We got back to our car at the Metreon, turned the heated seats on and drove home. When we got out of the car, we realized how much damage we'd done. Everything stiffened on the drive home. AB's legs would not straighten out, and my foot felt like someone was hammering a railroad spike through the right edge of it. We hobbled into the house - him hunched over like he had a hernia, me hugging the wall and hobbling - and fell on the couches, unable to get back up for the rest of the day. I had to hop up the stairs on one leg, because I couldn't put weight on my foot. Later, sitting at my computer with my leg up on another chair, I used Google Maps to plot out the hike we'd done. The race is 7.5 miles. We'd covered more than seventeen miles on foot.
Still, that was my best run yet at 1:38. "Next year, we're going to CRUSH this thing!"

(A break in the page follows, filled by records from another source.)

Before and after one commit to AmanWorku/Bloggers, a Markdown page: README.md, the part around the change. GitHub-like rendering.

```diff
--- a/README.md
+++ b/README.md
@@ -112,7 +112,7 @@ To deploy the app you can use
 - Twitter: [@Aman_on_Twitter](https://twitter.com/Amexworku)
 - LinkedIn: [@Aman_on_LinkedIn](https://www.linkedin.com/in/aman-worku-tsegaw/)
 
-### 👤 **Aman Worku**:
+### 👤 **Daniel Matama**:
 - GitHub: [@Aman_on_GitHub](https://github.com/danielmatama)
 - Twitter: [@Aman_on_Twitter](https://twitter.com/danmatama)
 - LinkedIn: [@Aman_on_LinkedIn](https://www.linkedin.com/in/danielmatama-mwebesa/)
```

For one of us, this turned out to be true. AB finished the race in 2009 in under 1:30. I took considerably longer, in part because it was hot that day, but in larger part because I didn't have him to pace me. We'd decided to run the race separately right from the starting line. I was proud of him, but very disappointed in myself. Things went awry that summer, with Daisy moving, my job ending, and the house needing so much preparation before it could be rented again. I got out of the habit of working out, and eventually stopped going to the gym altogether.

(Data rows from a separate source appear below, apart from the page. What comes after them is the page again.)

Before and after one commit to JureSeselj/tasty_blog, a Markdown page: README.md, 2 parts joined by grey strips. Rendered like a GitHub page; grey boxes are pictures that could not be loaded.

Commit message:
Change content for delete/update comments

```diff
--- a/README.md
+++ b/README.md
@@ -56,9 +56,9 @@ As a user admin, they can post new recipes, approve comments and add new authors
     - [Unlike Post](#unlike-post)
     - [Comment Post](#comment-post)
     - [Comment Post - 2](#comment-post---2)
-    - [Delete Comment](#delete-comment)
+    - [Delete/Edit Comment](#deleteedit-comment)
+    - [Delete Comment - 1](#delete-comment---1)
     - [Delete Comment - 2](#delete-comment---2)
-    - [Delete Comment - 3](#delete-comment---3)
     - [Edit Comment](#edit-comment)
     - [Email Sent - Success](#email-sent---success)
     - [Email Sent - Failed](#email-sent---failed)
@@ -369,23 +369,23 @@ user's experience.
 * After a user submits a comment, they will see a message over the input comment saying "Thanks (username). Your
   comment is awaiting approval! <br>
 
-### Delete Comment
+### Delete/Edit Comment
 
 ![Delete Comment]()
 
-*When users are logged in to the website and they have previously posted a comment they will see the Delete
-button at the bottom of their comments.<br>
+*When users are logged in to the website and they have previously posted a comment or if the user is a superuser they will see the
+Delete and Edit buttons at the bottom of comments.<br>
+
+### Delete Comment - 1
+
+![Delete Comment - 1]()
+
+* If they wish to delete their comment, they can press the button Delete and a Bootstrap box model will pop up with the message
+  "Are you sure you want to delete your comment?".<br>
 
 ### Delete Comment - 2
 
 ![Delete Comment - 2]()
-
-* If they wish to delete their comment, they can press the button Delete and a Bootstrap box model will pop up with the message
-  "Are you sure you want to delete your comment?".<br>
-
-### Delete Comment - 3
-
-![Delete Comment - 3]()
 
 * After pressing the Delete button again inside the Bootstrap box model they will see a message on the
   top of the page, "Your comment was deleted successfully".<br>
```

Last year, we registered and paid to race, then slept in. Our excuse was that we'd just taken Molly in and didn't want to leave her at home, but the truth was that we'd done absolutely nothing to prepare for it. I hadn't made any effort to stay in shape in almost a year. I was in the worst shape of my 30s. It was depressing. "We'll decide tomorrow morning..." We stayed in bed with our eyes closed until 9:30 the next day, neither of us letting on to the other that we were awake. Once it was too late to make it to the race, we got up and went to Starbucks. "NEXT year, we're totally doing it."
And that's this year.
I've been running at least twice a week for a few weeks now. I bought a treadmill when my beloved chick gym abruptly closed, and The Amazon's been giving me running goals each week. AB has also been running, and doing the Insanity DVDs. I did my six miles last night and, while it wasn't as good as I wanted it to be, I'm not feeling at all bad today. I'm running on the road tonight, so that race day won't be the first time in two years that I've tried it. It'll be good, no matter how I finish. I keep telling myself that it's just one event, and that my REAL goal is to finish and not be crippled with sore muscles or plantar fasciitis for weeks afterward, and that's true.
But still. I want to crush this thing.